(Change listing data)
[Start of Attachment]
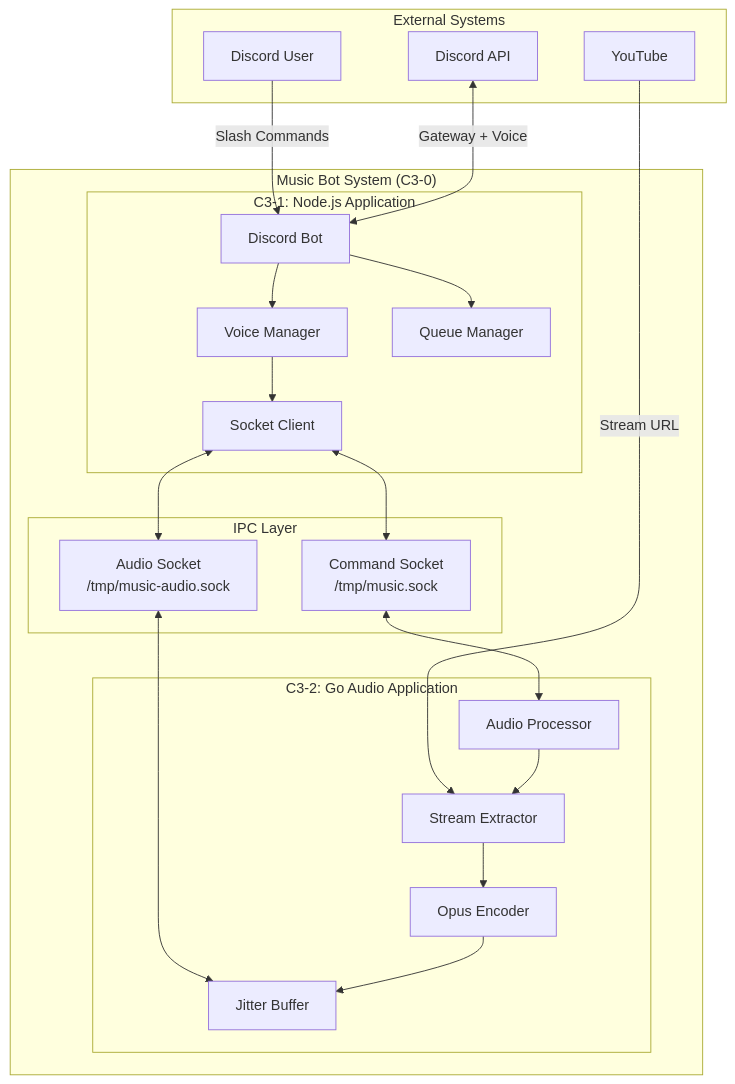
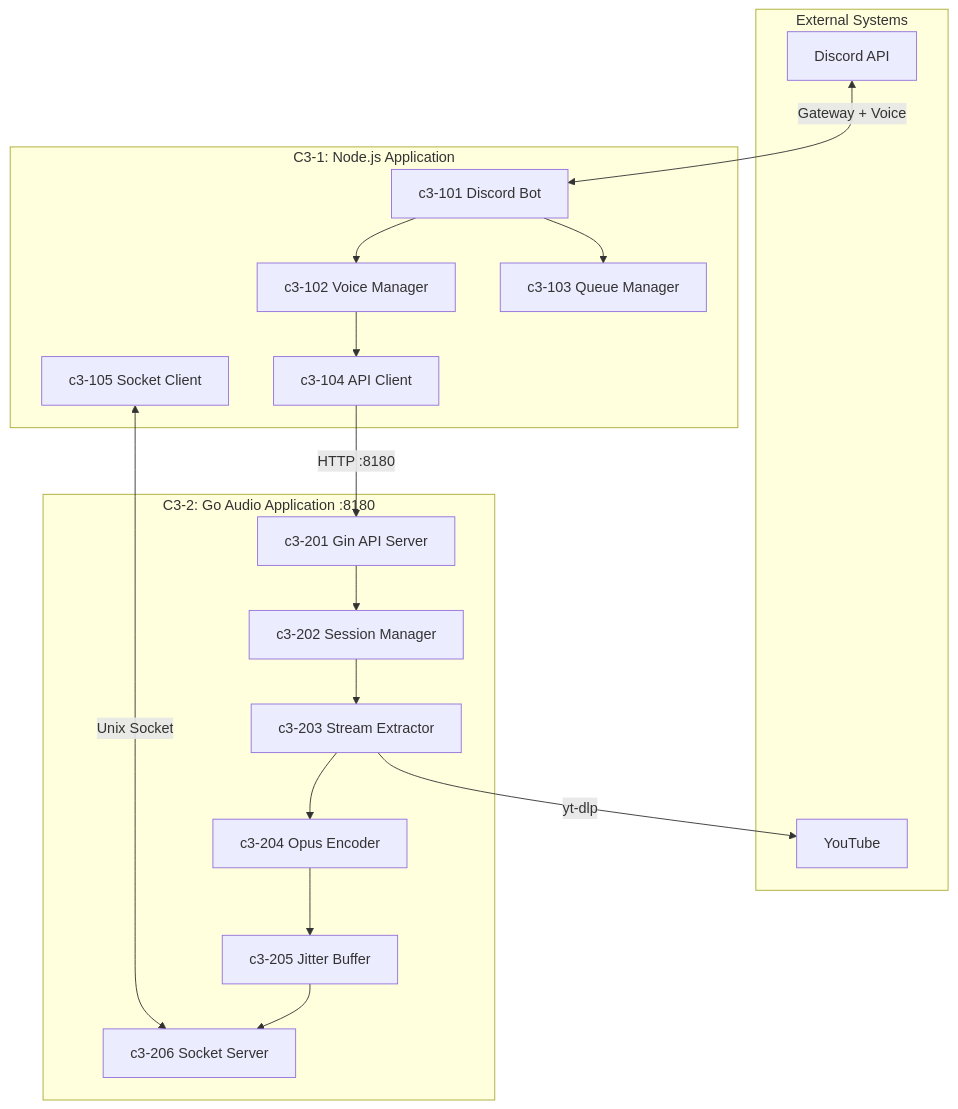
Before and after one commit to thewind121212/natashi: the first of 3 diagrams in .c3/README.md, drawn with Mermaid. The commit also changed other lines of this file and 34 other files, not shown here.

````diff
--- a/.c3/README.md
+++ b/.c3/README.md
@@ -7,47 +21,33 @@
 ```mermaid
 flowchart TB
     subgraph External["External Systems"]
         DISCORD[Discord API]
         YOUTUBE[YouTube]
-        USER[Discord User]
     end
 
-    subgraph System["Music Bot System (C3-0)"]
-        subgraph C3_1["C3-1: Node.js Application"]
-            BOT[Discord Bot]
-            VOICE[Voice Manager]
-            QUEUE[Queue Manager]
-            SOCKET_C[Socket Client]
-        end
-
-        subgraph IPC["IPC Layer"]
-            CMD_SOCK[Command Socket<br/>/tmp/music.sock]
-            AUDIO_SOCK[Audio Socket<br/>/tmp/music-audio.sock]
-        end
-
-        subgraph C3_2["C3-2: Go Audio Application"]
-            PROCESSOR[Audio Processor]
-            EXTRACTOR[Stream Extractor]
-            ENCODER[Opus Encoder]
-            BUFFER[Jitter Buffer]
-        end
+    subgraph C3_1["C3-1: Node.js Application"]
+        c3_101[c3-101 Discord Bot]
+        c3_102[c3-102 Voice Manager]
+        c3_103[c3-103 Queue Manager]
+        c3_104[c3-104 API Client]
+        c3_105[c3-105 Socket Client]
     end
 
-    USER -->|Slash Commands| BOT
-    DISCORD <-->|Gateway + Voice| BOT
-    YOUTUBE -->|Stream URL| EXTRACTOR
+    subgraph C3_2["C3-2: Go Audio Application :8180"]
+        c3_201[c3-201 Gin API Server]
+        c3_202[c3-202 Session Manager]
+        c3_203[c3-203 Stream Extractor]
+        c3_204[c3-204 Opus Encoder]
+        c3_205[c3-205 Jitter Buffer]
+        c3_206[c3-206 Socket Server]
+    end
 
-    BOT --> VOICE
-    BOT --> QUEUE
-    VOICE --> SOCKET_C
-
-    SOCKET_C <--> CMD_SOCK
-    SOCKET_C <--> AUDIO_SOCK
-
-    CMD_SOCK <--> PROCESSOR
-    AUDIO_SOCK <--> BUFFER
-
-    PROCESSOR --> EXTRACTOR
-    EXTRACTOR --> ENCODER
-    ENCODER --> BUFFER
+    DISCORD <-->|Gateway + Voice| c3_101
+    c3_101 --> c3_102 --> c3_104
+    c3_101 --> c3_103
+    c3_104 -->|HTTP :8180| c3_201
+    c3_105 <-->|Unix Socket| c3_206
+    c3_201 --> c3_202
+    c3_202 --> c3_203 -->|yt-dlp| YOUTUBE
+    c3_203 --> c3_204 --> c3_205 --> c3_206
 ```
````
[End of Attachment]
** About this exercise **
From the records above, show each line that contains the word "YOUTUBE".

** Solution to this task **
         YOUTUBE[YouTube]
-    YOUTUBE -->|Stream URL| EXTRACTOR
+    c3_202 --> c3_203 -->|yt-dlp| YOUTUBE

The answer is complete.